▶ [Task brief]: Report each line of the data that contains the string "security".
───── Given data ─────
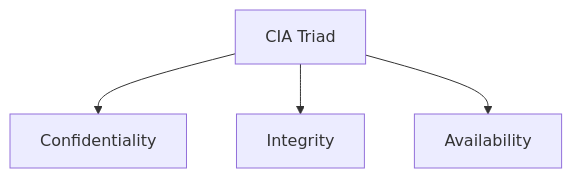
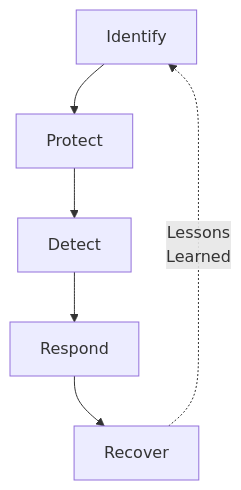
Before and after one commit to sujith-eag/sujith-library: diagram 11 of 13 in docs/projects/blogs/security/security_architecture/1_foundation.md, drawn with Mermaid. The commit also changed other lines of this file and 11 other files, not shown here.

````diff
--- a/docs/projects/blogs/security/security_architecture/1_foundation.md
+++ b/docs/projects/blogs/security/security_architecture/1_foundation.md
@@ -11,7 +831,9 @@
 ```mermaid
 flowchart TD
-    A[CIA Triad]
-    A --> B[Confidentiality]
-    A --> C[Integrity]
-    A --> D[Availability]
+    A[Identify] --> B[Protect]
+    B --> C[Detect]
+    C --> D[Respond]
+    D --> E[Recover]
+    E -.Lessons
+            Learned.-> A
 ```
````
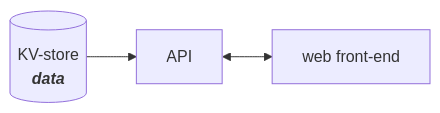
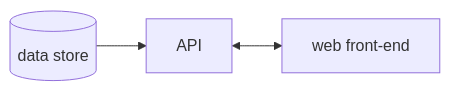
The second of 2 diagrams in owasp-top10/a01.md (meddlin/appsec-study-practice), drawn with Mermaid before and after one commit. The commit also changed other lines of this file and 1 other file, not shown here.

Commit message:
Updated A01, A02

````diff
--- a/owasp-top10/a01.md
+++ b/owasp-top10/a01.md
@@ -25,8 +25,5 @@
 ```mermaid
 flowchart LR
-    db[("`
-        KV-store
-        **_data_**
-    `")] --> A1[API]
+    db[(data store)] --> A1[API]
     A1 <--> FE-1[web front-end]
 ```
````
─────
▶ [Exercise output]:
Before and after one commit to sujith-eag/sujith-library: diagram 11 of 13 in docs/projects/blogs/security/security_architecture/1_foundation.md, drawn with Mermaid. The commit also changed other lines of this file and 11 other files, not shown here.
--- a/docs/projects/blogs/security/security_architecture/1_foundation.md
+++ b/docs/projects/blogs/security/security_architecture/1_foundation.md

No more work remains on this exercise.